Sons tell Valerie Bacot's murder trial that police refused to help

French woman who killed her rapist husband to stop him prostituting their daughter ‘did it to protect us’ says the girl she saved as sons tell trial police ignored their pleas for help and left her no choice

  • Valerie Bacot is on trial for murder of stepfather-turned-husband Daniel Polette who subjected her to 25 years of abuse including rape and forced prostitution
  • Today, her three eldest children took the stand and defended her over the killing
  • Romain, 21, claimed he went to police twice in the month leading up to the murder but was brushed off by officers both times
  • Meanwhile daughter Camille said Bacot killed Polette ‘to protect us’ after he threatened to prostitute her alongside her mother
  • Bacot faces life in jail if convicted. Her lawyers want the sentence cut to 10 years 

The children of a French woman on trial for the murder of her stepfather-turned-husband have told a court that she had no choice but to kill him after suffering years of horrific abuse and that she ‘did it to protect us’. 

Vincent and Romain Bacot, 22 and 21, said they went to police twice in the month before mother Valerie killed their father Daniel Polette in March 2016 but were brushed off both times by officers who told them ‘there is nothing we can do.’

The pair were questioned today alongside sister Camille, 19, who recalled the moment her mother told her about the murder – saying she replied: ‘Mum, it’s OK. We’re going to be okay with it. I know you didn’t do this for fun but to protect us.’

‘Our old life was a very complicated life, filled with screams. We were terrified,’ she added. 

They spoke a day after Bacot gave her own testimony, recalling how she suffered 25 years of abuse at Polette’s hands that began with rape at age 12 and ended with him prostituting her out to truck drivers. 

Bacot, now aged 40, is facing life in jail if convicted of Polette’s murder.

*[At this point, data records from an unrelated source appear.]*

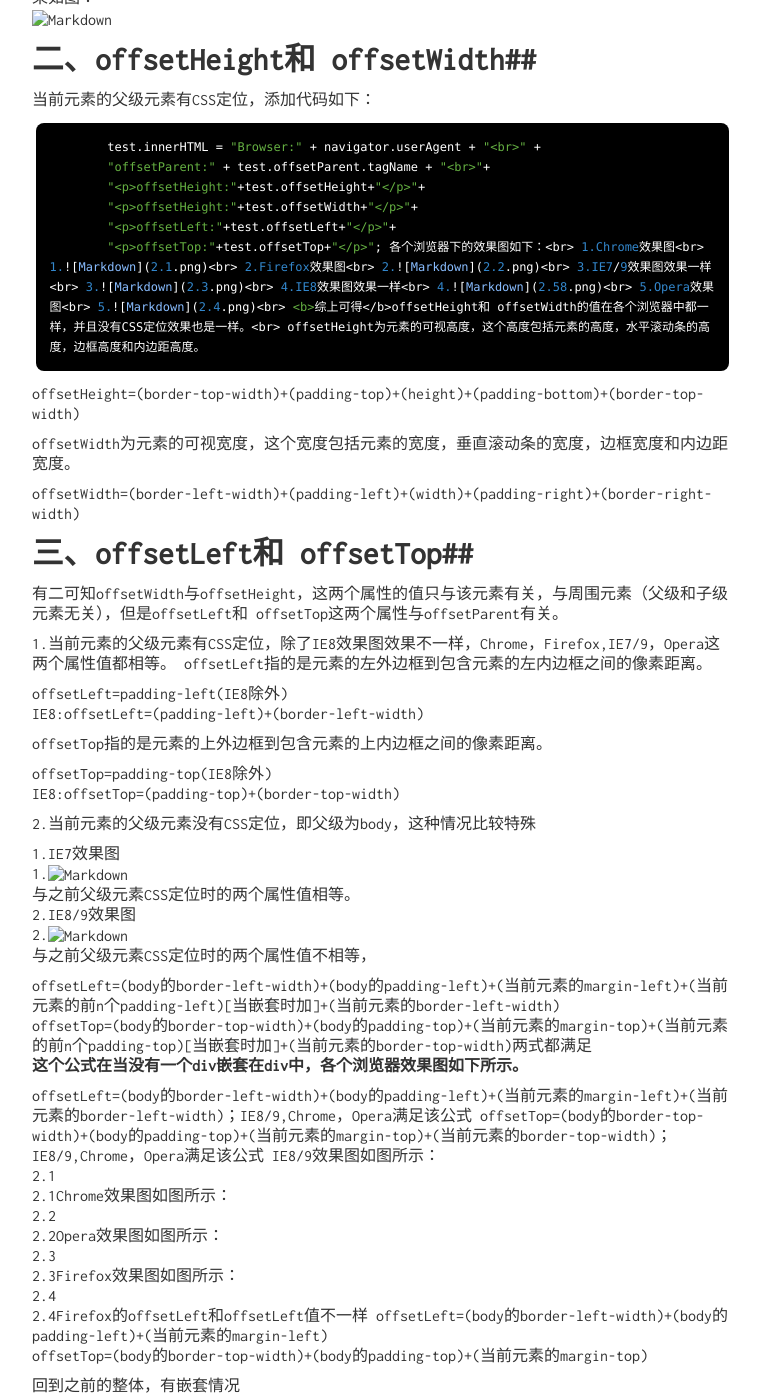
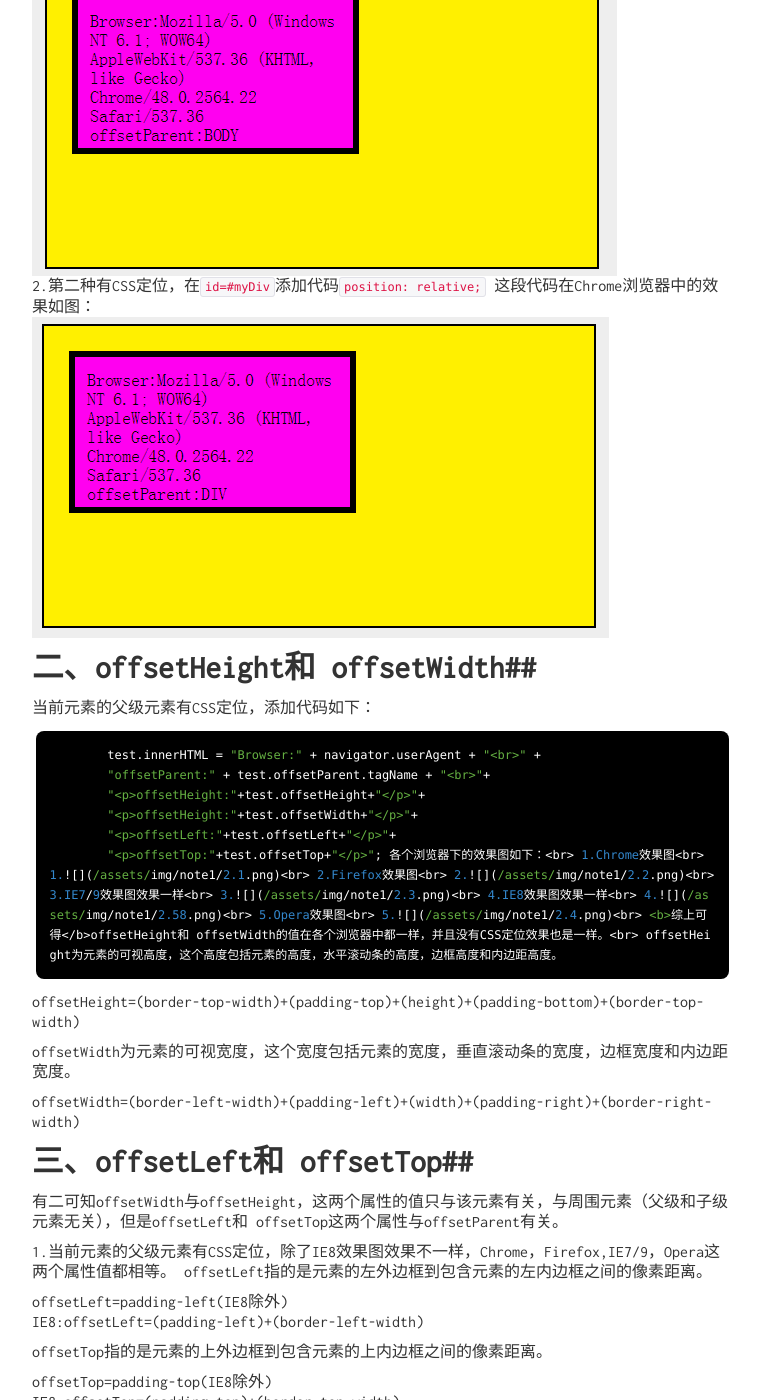
Before and after one commit to lc343/lc343.github.io, a Jekyll site: the page built from _posts/2016-4-30-javascript-note1.md, in a window 1280 px wide and 1400 px high, scrolled down 1492 px. Shown: the whole window, without its empty margins (258-1018 px from the left). Built offline with Jekyll 4.4.1, drawn with Linux system fonts in a browser that asks for light colours; comment, search, counter and statistics services are not loaded.

Commit message:
modified

```diff
--- a/_posts/2016-4-30-javascript-note1.md
+++ b/_posts/2016-4-30-javascript-note1.md
@@ -62,10 +62,10 @@
 
 <br>
 <br>这段代码在Chrome浏览器中的效果如图：
-<br>![Markdown](1.png)
+<br>![](/assets/img/note1/1.png)
 <br>2.第二种有CSS定位，在`id=#myDiv`添加代码`position: relative;`
 这段代码在Chrome浏览器中的效果如图：<br>
-![Markdown](2.png)
+![](/assets/img/note1/2.png)<br>
 ## 二、offsetHeight和 offsetWidth##
 当前元素的父级元素有CSS定位，添加代码如下：
 
@@ -77,15 +77,15 @@
             "<p>offsetTop:"+test.offsetTop+"</p>";
 各个浏览器下的效果图如下：<br>
 1.Chrome效果图<br>
-1.![Markdown](2.1.png)<br>
+1.![](/assets/img/note1/2.1.png)<br>
 2.Firefox效果图<br>
-2.![Markdown](2.2.png)<br>
+2.![](/assets/img/note1/2.2.png)<br>
 3.IE7/9效果图效果一样<br>
-3.![Markdown](2.3.png)<br>
+3.![](/assets/img/note1/2.3.png)<br>
 4.IE8效果图效果一样<br>
-4.![Markdown](2.58.png)<br>
+4.![](/assets/img/note1/2.58.png)<br>
 5.Opera效果图<br>
-5.![Markdown](2.4.png)<br>
+5.![](/assets/img/note1/2.4.png)<br>
 <b>综上可得</b>offsetHeight和 offsetWidth的值在各个浏览器中都一样，并且没有CSS定位效果也是一样。<br>
 offsetHeight为元素的可视高度，这个高度包括元素的高度，水平滚动条的高度，边框高度和内边距高度。
 <p>
@@ -115,10 +115,10 @@
 2.当前元素的父级元素没有CSS定位，即父级为body，这种情况比较特殊<br>
 
 1.IE7效果图<br>
-1.![Markdown](3.2.png)<br>
+1.![](/assets/img/note1/3.2.png)<br>
 与之前父级元素CSS定位时的两个属性值相等。<br>
 2.IE8/9效果图<br>
-2.![Markdown](3.3.png)<br>
+2.![](/assets/img/note1/3.3.png)<br>
 与之前父级元素CSS定位时的两个属性值不相等，
 <p>
 offsetLeft=(body的border-left-width)+(body的padding-left)+(当前元素的margin-left)+(当前元素的前n个padding-left)[当嵌套时加]+(当前元素的border-left-width)<br>
@@ -128,29 +128,29 @@
 offsetLeft=(body的border-left-width)+(body的padding-left)+(当前元素的margin-left)+(当前元素的border-left-width)；IE8/9,Chrome，Opera满足该公式
 offsetTop=(body的border-top-width)+(body的padding-top)+(当前元素的margin-top)+(当前元素的border-top-width)；IE8/9,Chrome，Opera满足该公式
 IE8/9效果图如图所示：<br>
-2.1![](4.1.png)<br>
+2.1![](/assets/img/note1/4.1.png)<br>
 2.1Chrome效果图如图所示：<br>
-2.2![](4.2.png)<br>
+2.2![](/assets/img/note1/4.2.png)<br>
 2.2Opera效果图如图所示：<br>
-2.3![](4.3.png)<br>
+2.3![](/assets/img/note1/4.3.png)<br>
 2.3Firefox效果图如图所示：<br>
-2.4![](4.4.png)<br>
+2.4![](/assets/img/note1/4.4.png)<br>
 2.4Firefox的offsetLeft和offsetLeft值不一样
 offsetLeft=(body的border-left-width)+(body的padding-left)+(当前元素的margin-left)<br>
 offsetTop=(body的border-top-width)+(body的padding-top)+(当前元素的margin-top)<br>
 <p>回到之前的整体，有嵌套情况</p><br>
 3.Chrome效果图<br>
-3.![Markdown](3.1.png)<br>
+3.![](/assets/img/note1/3.1.png)<br>
 4.Firefox效果图<br>
-4.![Markdown](4.5.png)<br>
+4.![](/assets/img/note1/4.5.png)<br>
 offsetLeft=(body的border-left-width)+(body的padding-left)+(当前元素的margin-left)+(当前元素的前1个padding-left)[当嵌套时加]满足该式。<br>
 offsetTop=(body的border-top-width)+(body的padding-top)+(当前元素的margin-top)+(当前元素的前1个padding-top)[当嵌套时加]满足该式。<br>
 5.Opera效果图<br>
-5.![Markdown](3.4.png)<br>
+5.![](/assets/img/note1/3.4.png)<br>
 offsetLeft=(body的border-left-width)+(body的padding-left)+(当前元素的margin-left)+(当前元素的前n个padding-left)[当嵌套时加]+(当前元素的border-left-width)满足该式。<br>
 offsetTop=(body的border-top-width)+(body的padding-top)+(当前元素的margin-top)+(当前元素的前n个padding-top)[当嵌套时加]+(当前元素的border-top-width)满足该式。<br>
 6.Chrome效果图<br>
-6.![Markdown](3.1.png)<br>
+6.![](/assets/img/note1/3.1.png)<br>
 offsetTop=(body的border-top-width)+(body的padding-top)+(当前元素的margin-top)+(当前元素的前n个padding-top)[当嵌套时加]+(当前元素的border-top-width)满足该式。<br>
 但是offsetLeft=(body的border-left-width)+(body的padding-left)+(当前元素的margin-left)+(当前元素的前n个padding-left)[当嵌套时加]+(当前元素的border-left-width)-1满足该式。<br>
 
```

Her lawyers do not dispute the killing, but argue her sentence should be reduced to 10 years.

The case has attracted nationwide attention in France where Bacot has recently published a book about her ordeal – called Everybody Knew – with 500,000 people signing a petition for charges to be dropped. 

Valerie Bacot (pictured in court today) is on trial for the 2016 murder of Daniel Polette in France after what she says was 25 years of abuse suffered at his hands

On March 13, 2016, Bacot shot Polette (pictured) – then aged 61 – in the back of the neck with his gun after, she claims, he threatened to prostitute their 14-year-old daughter

Testifying today, Romain said he first spoke with officers in the commune of Paray-le-Monial in February 2016 alongside Lucas Granet – Camille’s boyfriend – who told him that ‘it isn’t our department’.

He claimed the pair then went to speak with cops in nearby La Clayette, who said Bacot would have to come in to file a complaint herself.

Pressed by investigating magistrate Eric Jallet whether Ms Bacot could not have divorced Polette instead of killing him, Romain shot back: ‘And go where? We were trapped. He was going to find us.’

Asked what would have happened if Valerie had not killed Polette, Vincent added: ‘Our mother would have died of the violence that we suffered.’ 

When it came time for Lucas to take the stand, he became visibly annoyed with Jallet during questioning, according to French news site Orange.

Jallet said the trio’s account was ‘hard to believe’ because police had no records of the family ever speaking with them, at which point he insisted ‘we were really at these two damn police stations.’

‘They [police] told us to go and fart,’ he added – using a French expression which means something similar to ‘screw off’ in English.  

‘She’s not guilty,’ Kevin added. ‘We didn’t have anyone’s help. We were locked up, we didn’t know how to get by.’ 

Karline, now aged 19, was also in the witness box on Tuesday where she recalled her mother telling her about Polette’s death.

Karline, who is now a nursery assistant, said: ‘I said to my mother ‘Mum, it’s okay, we’re going to be okay with it. I know you didn’t do this for fun but to protect us’.’

Describing her ordeal further, Karline said: ‘Our old life was a very complicated life, filled with screams. We were terrified.’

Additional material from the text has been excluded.